I called her foster mom, Shelly, to make sure we were a good fit. Turns out it was a match made in doggie heaven. She fit every single one of our criteria.
Before long, Maggie boarded the P.E.T.S. dog transport truck and made her way from Tennessee to an hour outside of New York City, where we picked her up.
Phil and I were in a commuter parking lot with a few other families awaiting the truck. Soon, a converted horse-trailer with pictures of dogs pulled into the parking lot. I still get excited thinking about it. A man opened the door of the trailer and we could hear all the dogs barking inside their crates.
The man walked into the trailer and emerged with the cutest dog I’ve ever seen.
“Maggie!” he shouted. “Who’s here for Maggie?”
Phil and I ran forward to greet her. She gave me a lick right on the nose. And just like that, we had our girl.

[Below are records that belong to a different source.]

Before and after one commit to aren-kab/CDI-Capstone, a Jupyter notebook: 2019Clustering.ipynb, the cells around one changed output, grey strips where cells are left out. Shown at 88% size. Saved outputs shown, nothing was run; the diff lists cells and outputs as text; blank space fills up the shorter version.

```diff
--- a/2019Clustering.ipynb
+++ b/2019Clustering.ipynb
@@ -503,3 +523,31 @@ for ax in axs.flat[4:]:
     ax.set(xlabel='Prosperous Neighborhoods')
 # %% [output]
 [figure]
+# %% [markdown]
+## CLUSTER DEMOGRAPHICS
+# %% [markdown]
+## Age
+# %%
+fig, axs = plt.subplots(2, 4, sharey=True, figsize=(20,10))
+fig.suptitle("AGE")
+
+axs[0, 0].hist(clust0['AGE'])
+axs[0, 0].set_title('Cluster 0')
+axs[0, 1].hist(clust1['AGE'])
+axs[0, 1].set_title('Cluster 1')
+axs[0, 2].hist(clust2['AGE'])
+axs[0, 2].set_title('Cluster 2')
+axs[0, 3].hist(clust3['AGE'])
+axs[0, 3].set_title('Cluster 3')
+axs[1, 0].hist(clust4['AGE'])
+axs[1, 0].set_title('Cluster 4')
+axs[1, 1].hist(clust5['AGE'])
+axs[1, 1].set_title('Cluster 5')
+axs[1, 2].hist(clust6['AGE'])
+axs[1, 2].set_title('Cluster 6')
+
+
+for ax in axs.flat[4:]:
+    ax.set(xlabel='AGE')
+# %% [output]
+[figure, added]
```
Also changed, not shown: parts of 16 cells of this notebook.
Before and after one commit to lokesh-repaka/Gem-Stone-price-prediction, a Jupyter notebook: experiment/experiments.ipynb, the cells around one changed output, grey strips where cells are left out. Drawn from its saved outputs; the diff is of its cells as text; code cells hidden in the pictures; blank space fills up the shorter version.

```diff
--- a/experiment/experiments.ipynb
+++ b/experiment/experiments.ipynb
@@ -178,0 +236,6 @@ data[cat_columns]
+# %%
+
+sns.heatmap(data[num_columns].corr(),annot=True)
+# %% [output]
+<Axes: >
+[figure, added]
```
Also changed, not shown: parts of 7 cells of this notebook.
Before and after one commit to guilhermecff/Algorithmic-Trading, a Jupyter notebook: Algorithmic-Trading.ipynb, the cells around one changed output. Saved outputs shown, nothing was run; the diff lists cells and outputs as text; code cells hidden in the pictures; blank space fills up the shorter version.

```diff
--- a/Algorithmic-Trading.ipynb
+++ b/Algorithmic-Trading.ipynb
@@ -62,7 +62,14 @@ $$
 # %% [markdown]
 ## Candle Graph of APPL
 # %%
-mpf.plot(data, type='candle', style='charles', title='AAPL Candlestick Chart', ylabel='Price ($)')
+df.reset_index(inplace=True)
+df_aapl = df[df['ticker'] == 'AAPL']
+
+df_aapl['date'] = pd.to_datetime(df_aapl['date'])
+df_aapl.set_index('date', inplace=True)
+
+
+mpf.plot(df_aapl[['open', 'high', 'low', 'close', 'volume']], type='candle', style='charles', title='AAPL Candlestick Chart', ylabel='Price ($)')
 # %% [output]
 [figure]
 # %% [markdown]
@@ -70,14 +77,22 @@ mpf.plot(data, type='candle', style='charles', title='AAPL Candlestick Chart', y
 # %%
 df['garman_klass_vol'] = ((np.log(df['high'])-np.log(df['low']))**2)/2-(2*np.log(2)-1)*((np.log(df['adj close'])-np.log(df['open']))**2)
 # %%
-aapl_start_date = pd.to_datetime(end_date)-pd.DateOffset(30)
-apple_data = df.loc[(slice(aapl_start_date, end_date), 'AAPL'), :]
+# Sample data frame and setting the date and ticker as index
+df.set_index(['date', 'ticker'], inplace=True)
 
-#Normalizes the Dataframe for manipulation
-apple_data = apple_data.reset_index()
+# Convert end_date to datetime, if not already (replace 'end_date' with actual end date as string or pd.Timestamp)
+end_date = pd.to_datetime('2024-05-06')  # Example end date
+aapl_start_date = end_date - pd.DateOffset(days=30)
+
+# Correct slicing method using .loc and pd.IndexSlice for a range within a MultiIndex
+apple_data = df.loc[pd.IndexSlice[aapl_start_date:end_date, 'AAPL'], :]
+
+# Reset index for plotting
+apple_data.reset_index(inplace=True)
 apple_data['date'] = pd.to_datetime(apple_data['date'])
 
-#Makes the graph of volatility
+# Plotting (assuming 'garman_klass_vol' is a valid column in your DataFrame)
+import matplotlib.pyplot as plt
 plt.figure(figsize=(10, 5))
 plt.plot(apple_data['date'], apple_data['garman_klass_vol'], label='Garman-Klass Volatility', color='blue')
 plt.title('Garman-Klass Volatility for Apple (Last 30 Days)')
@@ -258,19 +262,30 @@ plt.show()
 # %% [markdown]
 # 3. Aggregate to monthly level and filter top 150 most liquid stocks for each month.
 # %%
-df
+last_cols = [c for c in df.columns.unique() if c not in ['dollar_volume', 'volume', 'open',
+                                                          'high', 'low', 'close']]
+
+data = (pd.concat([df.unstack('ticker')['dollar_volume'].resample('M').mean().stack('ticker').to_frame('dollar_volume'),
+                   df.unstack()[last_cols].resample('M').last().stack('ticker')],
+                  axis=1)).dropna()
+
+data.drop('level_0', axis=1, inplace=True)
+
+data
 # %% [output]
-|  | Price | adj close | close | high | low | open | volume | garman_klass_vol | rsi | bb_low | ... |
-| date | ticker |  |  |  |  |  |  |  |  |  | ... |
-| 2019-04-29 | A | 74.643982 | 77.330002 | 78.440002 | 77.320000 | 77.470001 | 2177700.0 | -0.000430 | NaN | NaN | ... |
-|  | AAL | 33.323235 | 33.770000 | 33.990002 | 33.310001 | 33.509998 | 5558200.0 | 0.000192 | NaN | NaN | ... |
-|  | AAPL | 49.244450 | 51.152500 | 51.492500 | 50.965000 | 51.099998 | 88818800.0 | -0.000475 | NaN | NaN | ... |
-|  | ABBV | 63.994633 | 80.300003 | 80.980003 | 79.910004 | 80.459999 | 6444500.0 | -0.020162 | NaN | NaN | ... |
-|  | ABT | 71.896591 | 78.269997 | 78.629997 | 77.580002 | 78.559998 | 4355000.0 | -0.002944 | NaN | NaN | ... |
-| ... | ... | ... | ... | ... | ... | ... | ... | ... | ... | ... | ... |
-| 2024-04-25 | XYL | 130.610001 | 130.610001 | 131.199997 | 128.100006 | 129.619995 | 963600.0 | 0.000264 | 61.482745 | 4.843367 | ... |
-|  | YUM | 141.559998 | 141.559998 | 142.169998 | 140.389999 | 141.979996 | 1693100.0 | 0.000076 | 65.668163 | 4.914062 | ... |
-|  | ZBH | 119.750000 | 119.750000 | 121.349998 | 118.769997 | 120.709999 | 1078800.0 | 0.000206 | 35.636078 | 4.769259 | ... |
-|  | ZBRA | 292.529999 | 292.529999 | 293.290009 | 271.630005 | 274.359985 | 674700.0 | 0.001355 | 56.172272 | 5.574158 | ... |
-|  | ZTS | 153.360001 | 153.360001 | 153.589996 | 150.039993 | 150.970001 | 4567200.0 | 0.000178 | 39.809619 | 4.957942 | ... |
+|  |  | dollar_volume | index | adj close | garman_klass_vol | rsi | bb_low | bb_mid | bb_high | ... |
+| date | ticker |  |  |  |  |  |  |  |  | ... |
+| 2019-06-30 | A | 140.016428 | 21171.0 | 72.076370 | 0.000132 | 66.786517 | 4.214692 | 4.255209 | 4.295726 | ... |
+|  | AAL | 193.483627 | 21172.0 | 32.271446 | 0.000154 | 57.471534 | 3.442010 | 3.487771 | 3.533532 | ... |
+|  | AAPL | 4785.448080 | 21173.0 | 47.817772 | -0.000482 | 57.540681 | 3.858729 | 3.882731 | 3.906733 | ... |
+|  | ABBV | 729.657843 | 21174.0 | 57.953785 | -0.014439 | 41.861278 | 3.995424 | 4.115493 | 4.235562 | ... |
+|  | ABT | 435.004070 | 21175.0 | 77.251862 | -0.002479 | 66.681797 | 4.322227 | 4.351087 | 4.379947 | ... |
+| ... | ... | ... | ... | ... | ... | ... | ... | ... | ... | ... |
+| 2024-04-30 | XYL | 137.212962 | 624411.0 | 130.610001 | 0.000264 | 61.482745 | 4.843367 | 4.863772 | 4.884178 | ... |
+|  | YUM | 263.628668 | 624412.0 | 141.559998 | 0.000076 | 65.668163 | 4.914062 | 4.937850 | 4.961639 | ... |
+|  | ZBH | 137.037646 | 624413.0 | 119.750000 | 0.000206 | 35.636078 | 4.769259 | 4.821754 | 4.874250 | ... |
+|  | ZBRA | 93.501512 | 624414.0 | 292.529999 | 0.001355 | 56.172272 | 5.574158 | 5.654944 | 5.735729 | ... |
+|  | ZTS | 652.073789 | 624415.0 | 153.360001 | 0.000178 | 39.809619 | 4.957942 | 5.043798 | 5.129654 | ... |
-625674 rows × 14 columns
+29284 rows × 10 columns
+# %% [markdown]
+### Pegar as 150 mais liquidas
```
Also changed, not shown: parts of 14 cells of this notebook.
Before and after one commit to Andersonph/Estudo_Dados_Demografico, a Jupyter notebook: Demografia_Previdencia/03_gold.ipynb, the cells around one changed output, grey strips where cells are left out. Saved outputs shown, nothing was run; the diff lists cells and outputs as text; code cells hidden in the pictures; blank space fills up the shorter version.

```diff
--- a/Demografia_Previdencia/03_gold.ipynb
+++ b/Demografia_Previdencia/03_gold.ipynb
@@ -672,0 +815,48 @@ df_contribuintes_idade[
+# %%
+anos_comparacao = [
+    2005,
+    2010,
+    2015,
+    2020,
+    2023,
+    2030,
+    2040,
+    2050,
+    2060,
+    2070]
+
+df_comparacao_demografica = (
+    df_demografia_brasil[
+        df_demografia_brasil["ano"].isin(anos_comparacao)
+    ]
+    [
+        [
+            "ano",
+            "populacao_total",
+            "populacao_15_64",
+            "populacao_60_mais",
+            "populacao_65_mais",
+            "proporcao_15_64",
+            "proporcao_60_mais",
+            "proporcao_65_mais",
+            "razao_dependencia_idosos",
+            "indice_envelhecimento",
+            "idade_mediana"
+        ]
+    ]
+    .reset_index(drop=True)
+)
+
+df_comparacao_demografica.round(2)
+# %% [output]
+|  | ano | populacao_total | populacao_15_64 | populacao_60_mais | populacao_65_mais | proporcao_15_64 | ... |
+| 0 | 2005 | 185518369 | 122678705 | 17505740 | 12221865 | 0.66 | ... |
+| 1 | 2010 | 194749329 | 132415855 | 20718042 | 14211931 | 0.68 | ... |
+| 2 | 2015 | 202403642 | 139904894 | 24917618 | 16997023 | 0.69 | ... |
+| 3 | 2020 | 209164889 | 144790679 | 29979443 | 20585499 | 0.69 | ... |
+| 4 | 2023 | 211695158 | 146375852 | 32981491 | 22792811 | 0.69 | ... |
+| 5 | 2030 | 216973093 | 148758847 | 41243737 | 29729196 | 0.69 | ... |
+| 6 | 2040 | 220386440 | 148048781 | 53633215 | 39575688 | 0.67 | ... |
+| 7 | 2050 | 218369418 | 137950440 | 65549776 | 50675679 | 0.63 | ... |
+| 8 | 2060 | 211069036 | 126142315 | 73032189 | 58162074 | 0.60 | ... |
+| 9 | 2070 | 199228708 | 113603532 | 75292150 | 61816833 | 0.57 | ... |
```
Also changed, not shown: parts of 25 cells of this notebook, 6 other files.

Since she was a stray and we don’t know her actual date of birth, we made that day her birthday. Since the vet guessed she was about 2-years-old when we got her, we say she’s now 4-years-old.
The only problem was she didn’t respond to her name at all.
“Maggie!” we’d call. “Maggie!” and she didn’t even turn her head. So we decided to rename her.
Cinderella just seemed like the perfect fit with her rags to riches story: a stray in the woods who found a home in the big city with the help of a fairy dogmother named Shelly. And it didn’t hurt that it was also the name of my favorite Disney princess.
Now, Cinderella is a great runner who goes on many of my easy runs with me. She’ll knock out 3 or 4 miles without a drop of her tail.
She also loves to cheer me on at races.
She’s a champion hiker.
And she’s great with my niece and nephew.
She’s the perfect dog for Phil and me in every way.
So Happy Birthday, Cinderella! Life—and running—is so much better with a dog.
If you’re thinking of getting a dog, please consider adopting from a shelter or rescue group. According to the ASPCA, 5 to 7 million dogs and cats enter the shelter system every year through no fault of their own. Approximately 3 to 4 million of them die there. The ASPCA says 60 percent of the dogs that enter shelters are euthanized.
In Tennessee, where Cinderella is from, the stats are slightly worse. According to a 2008 report from the Tennessee Offices of Research and Education Accountability, 65 percent of the animals that land in shelters there are killed.
In New York City where I live, the stats are only slightly better. In 2012, 8,000 dogs or 25 percent of the shelter population, were euthanized. My husband came home from work one day to find me crying while watching a video of animals on “doggie death row.” I desperately wanted to adopt one of NYC’s shelter dogs, but couldn’t find a match among them.
Groups like Shelly’s Angels take in dogs like Cinderella who would otherwise end up in a shelter or rescue dogs from kill shelters, and help them find homes.
One of the most common arguments I hear from people who don’t want to adopt is that they want a purebred. While Cinderella is a wire-haired one-of-a-kind, the ASPCA says that 25 percent of dogs who enter shelters are purebred, and most breeds have rescue groups who help re-home them. We were on the American Fox Terrier Rescue’s list to be matched with a dog that fit our criteria. Just one month after we adopted Cinderella, they contacted me about a dog that was a match, but we’d already found our girl. And one of my best friends who had her heart set on a French Bulldog got a Frenchie puppy through a rescue group.
So please, consider adoption. With a little patience, you just might find your Cinderella too!
If you’re not a dog-owner, but would still like to help, running for Team ASPCA is a great way to do it!